“It’s normal and it’s good that an organization that crisis-crosses the County all-year-round has regular vehicle access,” Stephenson said. He estimates the vehicle would drive 27,000 kilometres a year. Couriers drive 400 kilometres a week.
Currently, staff and library couriers use their own vehicles or borrow a County of Haliburton SUV, which is soon to be taken off the road due to safety concerns.
“Our staff… assume a lot of risk,” Stephenson said.
He added that it’s difficult to fit materials into a smaller car or SUV.
“Our capacity for moving books in transit is set to grow,” Stephenson told the board. He said it’s more economical to pay mileage on a corporate vehicle. According to his estimates, operating a library van could cost about 28 cents a kilometre.
It also means the library can hire couriers who might not have a vehicle appropriate for hauling books.
He said it would enhance the library’s public presence too.
“Some of the best advertising that we do is when a kid says to their mom ‘look there’s the library vehicle going through our town’.”
Warden Liz Danielsen said, “I was a little bit hesitant about the idea of purchasing a vehicle… I have heard and accept the arguments you’ve made. It can be a very beneficial thing for us to do.”
Nearly all board members said they’d prefer an electric vehicle but cautioned that few electric vehicles are large enough to be suitable for hauling large quantities of books.
“I think we’ve reached the point where we really have to have a van, otherwise a car doesn’t cut it,” said Highlands East deputy mayor Cec Ryall. It seems likely the library will opt for a small gas-powered van.

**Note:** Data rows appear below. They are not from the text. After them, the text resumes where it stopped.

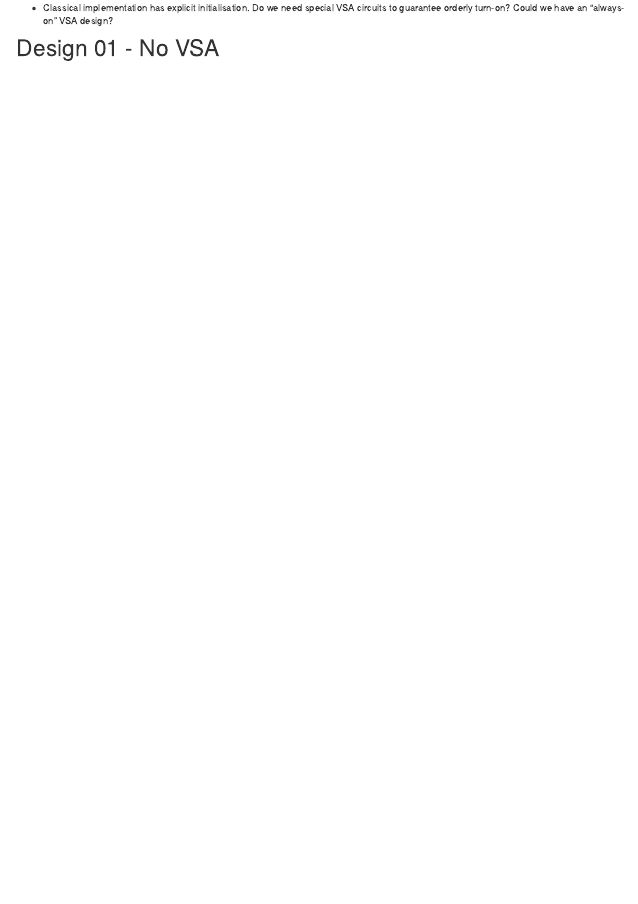
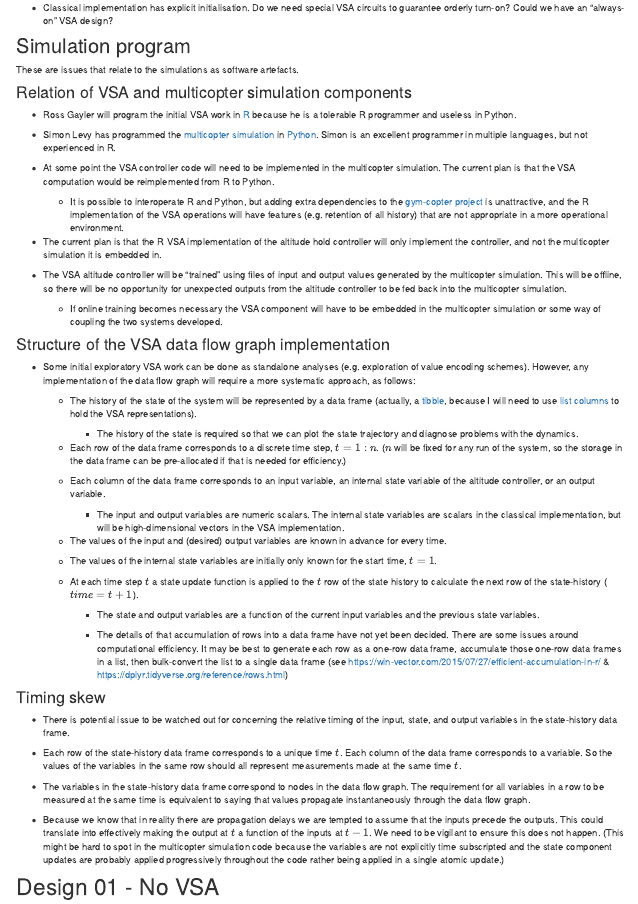
Before and after one commit to rgayler/VSA_altitude_hold, an R Markdown document (analysis/design_notes.Rmd): the page in a window 1100 px wide, from 2300 px down. Rendered offline with R 4.5, knitr and Pandoc, with nearby package versions; drawn as R Markdown's standard HTML page in place of the format the file asks for; code that draws random numbers runs with fixed seeds of ours.

Commit message:
Add programming notes to design notes

```diff
--- a/analysis/design_notes.Rmd
+++ b/analysis/design_notes.Rmd
@@ -306,6 +306,126 @@ components?
     special VSA circuits to guarantee orderly turn-on? Could we have an
     "always-on" VSA design?
 
+## Simulation program
+
+These are issues that relate to the simulations as software artefacts.
+
+### Relation of VSA and multicopter simulation components
+
+-   Ross Gayler will program the initial VSA work in
+    [R](https://en.wikipedia.org/wiki/R_(programming_language)) because
+    he is a tolerable R programmer and useless in Python.
+
+-   Simon Levy has programmed the [multicopter
+    simulation](https://github.com/simondlevy/gym-copter) in
+    [Python](https://en.wikipedia.org/wiki/Python_(programming_language)).
+    Simon is an excellent programmer in multiple languages, but not
+    experienced in R.
+
+-   At some point the VSA controller code will need to be implemented in
+    the multicopter simulation. The current plan is that the VSA
+    computation would be reimplemented from R to Python.
+
+    -   It is possible to interoperate R and Python, but adding extra
+        dependencies to the [gym-copter
+        project](https://github.com/simondlevy/gym-copter) is
+        unattractive, and the R implementation of the VSA operations
+        will have features (e.g. retention of all history) that are not
+        appropriate in a more operational environment.
+
+-   The current plan is that the R VSA implementation of the altitude
+    hold controller will only implement the controller, and not the
+    multicopter simulation it is embedded in.
+
+-   The VSA altitude controller will be "trained" using files of input
+    and output values generated by the multicopter simulation. This will
+    be offline, so there will be no opportunity for unexpected outputs
+    from the altitude controller to be fed back into the multicopter
+    simulation.
+
+    -   If online training becomes necessary the VSA component will have
+        to be embedded in the multicopter simulation or some way of
+        coupling the two systems developed.
+
+### Structure of the VSA data flow graph implementation
+
+-   Some initial exploratory VSA work can be done as standalone analyses
+    (e.g. exploration of value encoding schemes). However, any
+    implementation of the data flow graph will require a more systematic
+    approach, as follows:
+
+    -   The history of the state of the system will be represented by a
+        data frame (actually, a
+        [tibble](https://tibble.tidyverse.org/index.html), because I
+        will need to use [list
+        columns](https://jennybc.github.io/purrr-tutorial/ls13_list-columns.html)
+        to hold the VSA representations).
+
+        -   The history of the state is required so that we can plot the
+            state trajectory and diagnose problems with the dynamics.
+
+    -   Each row of the data frame corresponds to a discrete time step,
+        $t = 1:n$. ($n$ will be fixed for any run of the system, so the
+        storage in the data frame can be pre-allocated if that is needed
+        for efficiency.)
+
+    -   Each column of the data frame corresponds to an input variable,
+        an internal state variable of the altitude controller, or an
+        output variable.
+
+        -   The input and output variables are numeric scalars. The
+            internal state variables are scalars in the classical
+            implementation, but will be high-dimensional vectors in the
+            VSA implementation.
+
+    -   The values of the input and (desired) output variables are known
+        in advance for every time.
+
+    -   The values of the internal state variables are initially only
+        known for the start time, $t = 1$.
+
+    -   At each time step $t$ a state update function is applied to the
+        $t$ row of the state history to calculate the next row of the
+        state-history ($time = t + 1$).
+
+        -   The state and output variables are a function of the current
+            input variables and the previous state variables.
+
+        -   The details of that accumulation of rows into a data frame
+            have not yet been decided. There are some issues around
+            computational efficiency. It may be best to generate each
+            row as a one-row data frame, accumulate those one-row data
+            frames in a list, then bulk-convert the list to a single
+            data frame (see
+            <https://win-vector.com/2015/07/27/efficient-accumulation-in-r/>
+            & <https://dplyr.tidyverse.org/reference/rows.html>)
+
+### Timing skew
+
+-   There is potential issue to be watched out for concerning the
+    relative timing of the input, state, and output variables in the
+    state-history data frame.
+
+-   Each row of the state-history data frame corresponds to a unique
+    time $t$. Each column of the data frame corresponds to a variable.
+    So the values of the variables in the same row should all represent
+    measurements made at the same time $t$.
+
+-   The variables in the state-history data frame correspond to nodes in
+    the data flow graph. The requirement for all variables in a row to
+    be measured at the same time is equivalent to saying that values
+    propagate instantaneously through the data flow graph.
+
+-   Because we know that in reality there are propagation delays we are
+    tempted to assume that the inputs precede the outputs. This could
+    translate into effectively making the output at $t$ a function of
+    the inputs at $t - 1$. We need to be vigilant to ensure this does
+    not happen. (This might be hard to spot in the multicopter
+    simulation code because the variables are not explicitly time
+    subscripted and the state component updates are probably applied
+    progressively throughout the code rather being applied in a single
+    atomic update.)
+
 # Design 01 - No VSA
 
 This section deals with the altitude hold controller before the
```
Also changed, not shown: analysis/design_notes.Rmd (8 more changed lines), 2 other files.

Stephenson said a designated library vehicle is “going to be a huge game changer for what we’re going to do.”